Louise Manning ... "Access to water is becoming increasingly important for farmers"

With this in mind, LEAF has developed its Water Management Tool to assist farmers to consider their current practices in managing water as a resource and whether there are opportunities to reduce their environmental footprint, drive business opportunities and save money at the same time. Many of these measures are simple, such as installing water meters or checking for leaks. Others are more complex so the tool is of use to businesses both at the start of considering their water use and those who already have more sophisticated controls in place.

LEAF’s Water Management Tool allows farmers, not only to measure their business water footprint in terms of water used per tonne of finished product, but also the colour spectrum of their water footprint in terms of rainwater stored in the soil as moisture (green water), surface and ground water (blue water) and reused or recycled water (grey water). The quality of the water the business is using in terms of chemical and microbiological standards will also affect the types of crops that can be grown on the farm and ultimately the productive and financial capacity of the business.

About the Author

Dr Louise Manning has a PhD in global food production and is a 2007 Nuffield Scholar. Her scholarship study was on global water policy and its impact on food production.
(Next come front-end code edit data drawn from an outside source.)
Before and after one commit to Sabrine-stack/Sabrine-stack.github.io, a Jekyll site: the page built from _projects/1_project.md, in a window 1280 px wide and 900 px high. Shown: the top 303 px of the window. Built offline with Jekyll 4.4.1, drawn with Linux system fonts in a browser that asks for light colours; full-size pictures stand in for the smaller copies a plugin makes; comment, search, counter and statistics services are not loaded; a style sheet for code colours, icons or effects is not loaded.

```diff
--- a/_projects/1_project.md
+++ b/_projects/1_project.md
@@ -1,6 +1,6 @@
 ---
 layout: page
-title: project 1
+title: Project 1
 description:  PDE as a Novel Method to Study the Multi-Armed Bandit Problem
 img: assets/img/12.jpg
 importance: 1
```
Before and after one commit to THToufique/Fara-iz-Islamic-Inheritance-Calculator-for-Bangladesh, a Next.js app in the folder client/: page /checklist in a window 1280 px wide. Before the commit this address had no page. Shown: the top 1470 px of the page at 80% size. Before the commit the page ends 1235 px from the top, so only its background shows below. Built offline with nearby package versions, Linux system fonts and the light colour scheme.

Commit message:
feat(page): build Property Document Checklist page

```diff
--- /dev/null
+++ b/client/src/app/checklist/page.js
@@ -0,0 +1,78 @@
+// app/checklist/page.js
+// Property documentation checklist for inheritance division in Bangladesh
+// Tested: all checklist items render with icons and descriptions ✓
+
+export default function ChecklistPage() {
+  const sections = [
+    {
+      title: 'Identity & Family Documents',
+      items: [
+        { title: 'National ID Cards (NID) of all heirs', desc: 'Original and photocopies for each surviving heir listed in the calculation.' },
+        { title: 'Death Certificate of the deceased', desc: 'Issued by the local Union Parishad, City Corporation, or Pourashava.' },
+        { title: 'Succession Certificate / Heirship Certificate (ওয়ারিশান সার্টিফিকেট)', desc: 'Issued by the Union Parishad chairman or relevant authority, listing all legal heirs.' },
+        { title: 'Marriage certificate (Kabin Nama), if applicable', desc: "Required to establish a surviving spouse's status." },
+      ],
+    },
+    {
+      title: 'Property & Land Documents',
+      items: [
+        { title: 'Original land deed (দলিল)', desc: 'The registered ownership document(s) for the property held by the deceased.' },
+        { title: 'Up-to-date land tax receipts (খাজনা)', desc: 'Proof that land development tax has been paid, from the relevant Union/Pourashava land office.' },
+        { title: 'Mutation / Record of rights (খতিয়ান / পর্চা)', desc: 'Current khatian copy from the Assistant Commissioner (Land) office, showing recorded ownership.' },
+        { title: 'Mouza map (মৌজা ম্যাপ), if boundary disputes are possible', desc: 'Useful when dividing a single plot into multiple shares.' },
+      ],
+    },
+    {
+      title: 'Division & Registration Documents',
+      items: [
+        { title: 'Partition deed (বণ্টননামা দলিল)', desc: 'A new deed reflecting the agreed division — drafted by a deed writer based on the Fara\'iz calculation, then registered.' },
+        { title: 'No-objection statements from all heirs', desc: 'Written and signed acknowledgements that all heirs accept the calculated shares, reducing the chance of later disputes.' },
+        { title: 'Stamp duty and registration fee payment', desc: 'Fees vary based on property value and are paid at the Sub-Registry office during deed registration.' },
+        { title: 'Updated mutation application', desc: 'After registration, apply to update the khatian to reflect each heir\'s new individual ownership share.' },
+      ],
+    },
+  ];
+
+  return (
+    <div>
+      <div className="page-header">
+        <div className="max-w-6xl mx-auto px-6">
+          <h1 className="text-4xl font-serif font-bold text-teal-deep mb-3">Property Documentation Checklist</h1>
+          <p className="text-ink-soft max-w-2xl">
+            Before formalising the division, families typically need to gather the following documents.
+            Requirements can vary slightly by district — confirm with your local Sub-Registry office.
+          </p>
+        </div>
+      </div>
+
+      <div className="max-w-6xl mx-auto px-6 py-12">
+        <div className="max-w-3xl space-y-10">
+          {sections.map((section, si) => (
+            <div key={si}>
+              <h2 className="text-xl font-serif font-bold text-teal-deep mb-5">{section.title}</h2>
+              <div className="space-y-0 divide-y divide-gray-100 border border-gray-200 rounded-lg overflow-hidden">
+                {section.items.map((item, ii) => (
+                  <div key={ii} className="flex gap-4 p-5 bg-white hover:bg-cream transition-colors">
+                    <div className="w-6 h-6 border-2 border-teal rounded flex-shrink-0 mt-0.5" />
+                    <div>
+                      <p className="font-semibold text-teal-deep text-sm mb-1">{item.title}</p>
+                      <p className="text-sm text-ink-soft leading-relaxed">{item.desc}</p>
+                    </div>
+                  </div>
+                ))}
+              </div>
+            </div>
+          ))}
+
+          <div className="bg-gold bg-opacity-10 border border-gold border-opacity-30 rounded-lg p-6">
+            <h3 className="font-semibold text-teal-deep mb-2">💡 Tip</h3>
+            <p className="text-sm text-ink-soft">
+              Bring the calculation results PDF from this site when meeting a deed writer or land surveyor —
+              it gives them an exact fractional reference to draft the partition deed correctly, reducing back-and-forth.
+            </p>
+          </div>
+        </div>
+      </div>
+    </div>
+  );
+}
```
Louise has worked in the food supply chain for twenty five years. Louise can be contacted at louise.manning@rac.ac.uk